Shows & Panels
- The 2014 Big Picture on Cyber Security
- AFCEA Answers
- Ask the CIO
- Connected Government
- Consolidating Mission-critical Systems
- Constituent Servicing
- Continuous Monitoring: Tools and Techniques for Trustworthy Government IT
- The Data Privacy Imperative: Safeguarding Sensitive Data
- Eliminating the Pitfalls: Steps to Virtualization in Government
- Federal Executive Forum
- Federal Tech Talk
- Government Cloud Brokerage: Who, What, When, Where, Why?
- Government Mobility
- Mission-critical Apps in the Cloud
- Mobile Device Management
- The Modern Federal Threat Landscape
- The Path from Legacy Systems
- Understanding the Intersection of Customer Service and Security in the Cloud
Shows & Panels
Somali money transfer service wins UK reprieve
Tuesday - 11/5/2013, 1:37pm EST
LONDON (AP) -- Somali money transfer service Dahabshiil has won extra time to prevent Barclays bank from pulling the plug on its remittance operations, winning an interim injunction Tuesday that preserves a financial lifeline for the Horn of Africa nation.

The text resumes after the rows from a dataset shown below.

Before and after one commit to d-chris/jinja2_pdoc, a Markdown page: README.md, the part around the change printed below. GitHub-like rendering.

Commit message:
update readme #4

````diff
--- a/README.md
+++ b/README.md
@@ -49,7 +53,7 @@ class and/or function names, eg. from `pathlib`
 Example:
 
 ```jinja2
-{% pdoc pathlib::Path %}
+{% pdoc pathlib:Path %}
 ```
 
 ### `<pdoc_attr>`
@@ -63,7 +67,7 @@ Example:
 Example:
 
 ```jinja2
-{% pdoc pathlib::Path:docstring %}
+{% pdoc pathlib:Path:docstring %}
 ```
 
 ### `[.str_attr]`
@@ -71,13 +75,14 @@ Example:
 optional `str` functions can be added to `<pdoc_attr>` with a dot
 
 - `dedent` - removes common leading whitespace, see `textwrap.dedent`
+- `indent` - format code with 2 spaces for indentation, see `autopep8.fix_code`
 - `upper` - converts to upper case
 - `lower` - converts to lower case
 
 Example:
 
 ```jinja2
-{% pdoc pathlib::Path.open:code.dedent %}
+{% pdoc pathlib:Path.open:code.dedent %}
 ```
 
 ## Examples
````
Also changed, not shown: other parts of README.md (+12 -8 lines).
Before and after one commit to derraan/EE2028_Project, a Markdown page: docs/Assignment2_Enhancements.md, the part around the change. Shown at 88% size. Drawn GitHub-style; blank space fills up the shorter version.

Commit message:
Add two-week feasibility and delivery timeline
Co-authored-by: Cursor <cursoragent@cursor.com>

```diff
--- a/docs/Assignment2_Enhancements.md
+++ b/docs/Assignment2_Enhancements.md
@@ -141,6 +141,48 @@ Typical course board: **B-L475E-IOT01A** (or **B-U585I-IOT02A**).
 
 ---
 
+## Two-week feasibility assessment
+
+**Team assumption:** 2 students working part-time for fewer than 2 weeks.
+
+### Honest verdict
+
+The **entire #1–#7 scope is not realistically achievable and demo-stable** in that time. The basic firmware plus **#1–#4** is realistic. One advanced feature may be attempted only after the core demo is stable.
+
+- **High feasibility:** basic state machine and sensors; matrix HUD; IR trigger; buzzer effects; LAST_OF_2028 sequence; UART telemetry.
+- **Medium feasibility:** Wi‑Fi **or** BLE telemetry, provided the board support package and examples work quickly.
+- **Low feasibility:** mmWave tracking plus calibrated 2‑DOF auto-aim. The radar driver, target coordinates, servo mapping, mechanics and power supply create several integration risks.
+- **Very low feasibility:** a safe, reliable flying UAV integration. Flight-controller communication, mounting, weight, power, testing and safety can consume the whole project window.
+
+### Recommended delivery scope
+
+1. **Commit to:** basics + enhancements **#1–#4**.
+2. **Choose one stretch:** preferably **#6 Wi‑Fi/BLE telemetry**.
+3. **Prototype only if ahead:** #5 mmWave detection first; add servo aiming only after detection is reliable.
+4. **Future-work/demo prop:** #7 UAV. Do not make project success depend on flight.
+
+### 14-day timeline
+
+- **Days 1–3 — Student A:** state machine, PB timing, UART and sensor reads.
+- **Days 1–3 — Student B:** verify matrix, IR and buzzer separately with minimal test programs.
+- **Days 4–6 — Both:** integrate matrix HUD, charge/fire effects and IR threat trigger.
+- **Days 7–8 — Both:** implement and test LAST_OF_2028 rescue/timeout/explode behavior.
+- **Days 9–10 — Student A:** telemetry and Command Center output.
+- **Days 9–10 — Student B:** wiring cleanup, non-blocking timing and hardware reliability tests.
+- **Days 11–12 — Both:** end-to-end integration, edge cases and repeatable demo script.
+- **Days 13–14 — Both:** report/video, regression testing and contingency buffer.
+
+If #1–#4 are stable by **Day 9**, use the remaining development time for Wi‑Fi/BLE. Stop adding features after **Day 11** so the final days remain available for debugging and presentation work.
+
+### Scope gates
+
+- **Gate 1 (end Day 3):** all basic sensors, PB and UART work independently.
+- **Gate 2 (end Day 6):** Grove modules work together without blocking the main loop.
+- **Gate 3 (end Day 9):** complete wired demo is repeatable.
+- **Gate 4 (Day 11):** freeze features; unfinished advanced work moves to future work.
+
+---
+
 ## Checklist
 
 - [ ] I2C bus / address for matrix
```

The ruling was welcomed by academics, aid workers, and the Somali government, which has warned that millions of ordinary people could see their incomes take a hit if the decision to cut Dahabshiil loose went through.
"These remittances remain an essential source of income for more than half of all Somalis," Prime Minister Abdi Farah Shirdon said in a statement, urging both sides to come to an understanding that would preserve the money transfer service.
Britain has more than 100,000 Somali-born residents, according to recent census figures, and experts say the estimated 100 million pounds ($160 million) worth of remittances they send home annually are critical to propping up Somalia's economy, still struggling to emerge from two decades of anarchy. One estimate puts the global total of Somalia-bound remittances at $1.3 billion a year.
Barclays, which runs Dahabshiil's accounts, faces its own concerns. Several major banks have recently been hit with huge penalties over money-laundering failures, and Barclays said its decision to break with Dahabshiil was part of a company-wide move to insulate it from legal risk.
The decision "has not been an easy one," Barclays said in a statement first posted to petition website Change.org several weeks ago. It said it made the call "based upon the well-known risks of money laundering and terrorist financing in the money service business sector."
"If we were caught up in such transactions Barclays could be punished by our regulators and potentially fined, as we have seen with global banks receiving fines of hundreds of millions for anti-financial crime failures," the statement continued. "We know not everyone will agree with our decision but hope you can now see why we made it."
Such concerns mean Dahabshiil would likely struggle to find another bank to take over Barclays' services.
The High Court decision means that Barclays must keep processing Dahabshiil's payments until a full trial is held or both sides cut a deal. Dahabshiil said it anticipated a court battle sometime in 2014 unless a deal is struck.
Copyright 2013 The Associated Press. All rights reserved. This material may not be published, broadcast, rewritten or redistributed.